In one of her last two public talks, O'Connor responds to the relation of her writing and her Southern background. She said "What has given the South her identity are those beliefs and qualities she absorbed from the Scriptures and from her own history of defeat and violation: a distrust from the abstract, a sense of human dependance on the grace of God, a knowledge that evil is not simply a problem to be solved, but a mystery to be endured."
Flannery O'Connor impacted the world of literature with her dark and sometimes disturbing tales, but she also impacted the world of entertainment with her exemplification of how creativity and timing can take you to very far places. She is a prime example of someone who decided to go out of their box and succeed doing it.
On August 3rd, 1964 after complications from lupus, Flannery O'Connor died at the age of 39.
From her death on, her writing only became more legendary and continued to win awards for years to come, such as the 1972 National Book Awards for her collection titled The Complete Stories. Even recently, O'Connor was inducted as an honoree into the Georgia Women of Achievement in 1992 and in 2000 she was inducted as a member into the Georgia Writers Hall of Fame.

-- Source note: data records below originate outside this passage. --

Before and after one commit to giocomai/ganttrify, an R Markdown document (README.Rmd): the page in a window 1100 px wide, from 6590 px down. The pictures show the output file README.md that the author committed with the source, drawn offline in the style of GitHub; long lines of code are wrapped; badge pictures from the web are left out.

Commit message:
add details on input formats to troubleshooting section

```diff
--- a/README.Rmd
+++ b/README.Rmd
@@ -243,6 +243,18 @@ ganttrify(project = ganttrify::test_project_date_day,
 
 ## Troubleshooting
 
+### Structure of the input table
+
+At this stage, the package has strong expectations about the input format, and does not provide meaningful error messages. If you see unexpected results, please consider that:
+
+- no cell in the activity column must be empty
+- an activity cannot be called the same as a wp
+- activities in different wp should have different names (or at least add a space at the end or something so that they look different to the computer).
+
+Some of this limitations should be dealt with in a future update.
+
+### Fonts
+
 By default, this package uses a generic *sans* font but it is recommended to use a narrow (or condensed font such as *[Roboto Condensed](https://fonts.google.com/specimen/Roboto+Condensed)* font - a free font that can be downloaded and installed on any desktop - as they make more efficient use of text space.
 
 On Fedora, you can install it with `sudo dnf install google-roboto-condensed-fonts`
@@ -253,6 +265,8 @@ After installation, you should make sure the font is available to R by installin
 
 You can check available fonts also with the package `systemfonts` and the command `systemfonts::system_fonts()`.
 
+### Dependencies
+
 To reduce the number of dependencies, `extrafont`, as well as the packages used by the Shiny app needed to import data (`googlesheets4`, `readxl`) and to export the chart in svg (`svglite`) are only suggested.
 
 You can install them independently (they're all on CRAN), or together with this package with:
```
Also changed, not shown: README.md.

She was an extremely productive writer, and the writings she did manage to give us in her short time are highly revered.
Today, her life is honored at the Andalusia Home of Flannery O'Connor, as seen in this video that is equally as creepy as O'Connor's tales.
Arbery, Glenn C. "Ontological Splendor: Flannery O'connor In The Protestant South." Intercollegiate Review 46.1 (2011): 41-50.Academic Search Premier. Web. 5 Dec. 2013.
Gooch, Brad. “Flannery O’Connor.” topics.nytimes.com.The New York Times Company. November 20, 2009. Web. December 4, 2013. <http://topics.nytimes.com/top/reference/timestopics/people/o/flannery_oconnor/index.html.>
Gordon, Sarah. "Flannery O'Connor (1925-1964)." New Georgia Encyclopedia. 21 August 2013. Web. 04 December 2013.